Go birdwatching in the Iberá wetlands: Spanning more than 1,950 sq km (753 sq miles) of Corrientes province, Parque Nacional Iberá encompasses some of the largest freshwater wetlands on the planet. Recently expanded thanks to a large donation of land from a conservation foundation, this labyrinth of channels, lagoons and islands is home to more than 360 species of birds, including roseate spoonbills, jabiru storks, kingfishers and flightless tinamous.Slow boat trips along the reed-lined waterways enable you to get close-up sightings of the park’s prolific avian life, as well as its multitude of mammals, from capybaras to capuchin monkeys.
Sail along the Beagle Channel: Named after the ship that carried naturalist Charles Darwin on his voyage around South America, the Beagle Channel cuts through Tierra del Fuego, the southernmost part of the continent. Boat trips along this scenic waterway depart from the remote city of Ushuaia, situated on its north shore. These cruises offer superb wildlife-watching opportunities – whales, dolphins, sea lions and penguins can all be spotted – along with stunning mountain views. En route, you'll stop in at lighthouses and islets dotted with ancient middens (shell mounds) left behind by Tierra del Fuego’s indigenous inhabitants.
Ski in the Lake District: Between June and September, Nahuel Huapi – Argentina’s largest national park – transforms into a playground for winter sports enthusiasts.
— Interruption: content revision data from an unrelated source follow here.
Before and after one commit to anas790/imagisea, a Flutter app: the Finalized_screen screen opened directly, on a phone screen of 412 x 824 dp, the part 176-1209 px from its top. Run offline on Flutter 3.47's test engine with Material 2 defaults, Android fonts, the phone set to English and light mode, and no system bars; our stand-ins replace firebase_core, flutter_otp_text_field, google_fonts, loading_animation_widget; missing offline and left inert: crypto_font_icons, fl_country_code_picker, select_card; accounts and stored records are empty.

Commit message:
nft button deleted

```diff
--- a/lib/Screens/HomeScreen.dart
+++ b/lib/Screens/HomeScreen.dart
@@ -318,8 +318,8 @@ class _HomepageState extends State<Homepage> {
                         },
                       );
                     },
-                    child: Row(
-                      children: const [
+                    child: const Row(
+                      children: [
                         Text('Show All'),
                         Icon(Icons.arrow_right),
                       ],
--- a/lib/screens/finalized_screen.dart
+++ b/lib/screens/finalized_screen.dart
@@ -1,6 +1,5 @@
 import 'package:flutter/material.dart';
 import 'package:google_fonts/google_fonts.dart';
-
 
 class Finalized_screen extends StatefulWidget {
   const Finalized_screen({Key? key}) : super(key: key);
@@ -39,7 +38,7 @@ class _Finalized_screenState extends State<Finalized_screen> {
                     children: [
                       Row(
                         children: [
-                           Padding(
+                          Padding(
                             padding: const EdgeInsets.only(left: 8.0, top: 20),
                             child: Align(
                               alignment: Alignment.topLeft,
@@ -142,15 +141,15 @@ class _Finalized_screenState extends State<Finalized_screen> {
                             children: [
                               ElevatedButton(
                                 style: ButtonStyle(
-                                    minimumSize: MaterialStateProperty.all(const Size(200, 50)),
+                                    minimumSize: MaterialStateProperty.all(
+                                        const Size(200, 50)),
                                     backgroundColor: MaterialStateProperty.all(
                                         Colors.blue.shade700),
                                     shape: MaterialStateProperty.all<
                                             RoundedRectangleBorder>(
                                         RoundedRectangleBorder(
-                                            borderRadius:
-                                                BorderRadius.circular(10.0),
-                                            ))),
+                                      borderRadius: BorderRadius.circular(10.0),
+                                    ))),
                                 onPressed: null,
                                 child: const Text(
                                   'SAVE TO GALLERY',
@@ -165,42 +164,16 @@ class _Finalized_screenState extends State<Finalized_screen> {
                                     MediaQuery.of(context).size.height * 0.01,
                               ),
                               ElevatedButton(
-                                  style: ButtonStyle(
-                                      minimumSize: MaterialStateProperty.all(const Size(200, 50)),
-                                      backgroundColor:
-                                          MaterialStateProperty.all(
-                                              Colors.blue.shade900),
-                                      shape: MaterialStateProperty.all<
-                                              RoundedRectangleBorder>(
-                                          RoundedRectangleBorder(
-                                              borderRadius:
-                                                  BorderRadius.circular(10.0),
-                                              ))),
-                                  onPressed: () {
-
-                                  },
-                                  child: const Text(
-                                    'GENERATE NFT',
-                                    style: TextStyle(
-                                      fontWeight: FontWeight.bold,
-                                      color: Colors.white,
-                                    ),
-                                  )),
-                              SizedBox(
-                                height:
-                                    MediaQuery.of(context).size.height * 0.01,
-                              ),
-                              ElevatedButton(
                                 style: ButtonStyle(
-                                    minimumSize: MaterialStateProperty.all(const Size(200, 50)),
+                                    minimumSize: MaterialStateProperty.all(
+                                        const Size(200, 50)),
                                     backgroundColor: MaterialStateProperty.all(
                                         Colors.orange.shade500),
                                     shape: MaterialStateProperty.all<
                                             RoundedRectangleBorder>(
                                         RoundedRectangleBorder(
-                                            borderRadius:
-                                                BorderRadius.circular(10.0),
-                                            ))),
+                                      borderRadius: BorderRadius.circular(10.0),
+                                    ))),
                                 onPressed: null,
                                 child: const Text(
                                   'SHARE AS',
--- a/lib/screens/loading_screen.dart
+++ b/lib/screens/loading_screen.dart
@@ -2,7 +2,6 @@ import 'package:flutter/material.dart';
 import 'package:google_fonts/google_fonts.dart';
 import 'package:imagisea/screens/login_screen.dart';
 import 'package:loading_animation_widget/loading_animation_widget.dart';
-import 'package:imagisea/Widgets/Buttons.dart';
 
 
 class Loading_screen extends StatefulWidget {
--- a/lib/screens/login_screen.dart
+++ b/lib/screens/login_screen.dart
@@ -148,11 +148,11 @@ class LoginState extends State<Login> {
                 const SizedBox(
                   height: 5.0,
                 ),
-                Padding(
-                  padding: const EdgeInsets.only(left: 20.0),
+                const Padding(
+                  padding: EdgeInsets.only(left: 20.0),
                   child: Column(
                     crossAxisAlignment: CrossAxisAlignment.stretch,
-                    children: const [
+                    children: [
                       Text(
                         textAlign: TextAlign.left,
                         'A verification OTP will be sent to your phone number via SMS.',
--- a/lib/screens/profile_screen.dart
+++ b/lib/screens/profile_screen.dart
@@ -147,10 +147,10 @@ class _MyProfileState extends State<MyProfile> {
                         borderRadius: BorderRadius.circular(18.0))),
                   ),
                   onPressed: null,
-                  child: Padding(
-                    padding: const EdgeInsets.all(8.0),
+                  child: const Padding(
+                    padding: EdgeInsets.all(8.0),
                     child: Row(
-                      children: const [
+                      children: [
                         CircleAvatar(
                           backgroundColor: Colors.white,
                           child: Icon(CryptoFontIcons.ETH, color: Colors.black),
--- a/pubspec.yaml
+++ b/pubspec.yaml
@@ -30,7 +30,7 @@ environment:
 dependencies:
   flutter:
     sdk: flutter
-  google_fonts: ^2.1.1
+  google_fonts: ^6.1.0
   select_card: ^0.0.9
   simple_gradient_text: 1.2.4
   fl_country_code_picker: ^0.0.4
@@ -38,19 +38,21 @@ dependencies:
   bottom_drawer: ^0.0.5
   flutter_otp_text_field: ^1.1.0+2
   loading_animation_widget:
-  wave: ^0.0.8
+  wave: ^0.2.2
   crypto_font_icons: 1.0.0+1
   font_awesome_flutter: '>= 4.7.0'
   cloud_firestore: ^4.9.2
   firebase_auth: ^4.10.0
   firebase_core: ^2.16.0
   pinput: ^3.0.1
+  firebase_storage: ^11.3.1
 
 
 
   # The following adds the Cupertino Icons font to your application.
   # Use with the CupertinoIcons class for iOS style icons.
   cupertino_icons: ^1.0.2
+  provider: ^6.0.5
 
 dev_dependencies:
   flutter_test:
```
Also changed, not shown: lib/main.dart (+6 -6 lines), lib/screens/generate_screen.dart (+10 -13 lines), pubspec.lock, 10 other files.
The slopes of the towering peaks that overlook the lakeside city of Bariloche, which sits inside the park, attract skiers and snowboarders from across South America and beyond. There are slopes for novices and experts alike and equipment hire, lift passes and classes are all significantly cheaper than in the US or Europe. Bariloche’s cozy, alpine-style restaurants and pubs, meanwhile, are perfect for a spot of après-ski.
Learn something new at Quebrada de Humahuaca: A serpentine 155-km (96-mile) valley stretching towards the Bolivian border, the Quebrada de Humahuaca is an epic landscape of jagged, ochre-colored rock formations, high plateaus, winding rivers and multi-hued mountain slopes. Beyond its geological features, this Unesco World Heritage site in Jujuy province also offers a glimpse of the indigenous cultures that have occupied this part of the Americas for millennia, in the form of traditional villages, archaeological sites and centuries-old trails laid down by the Inca and their forebears.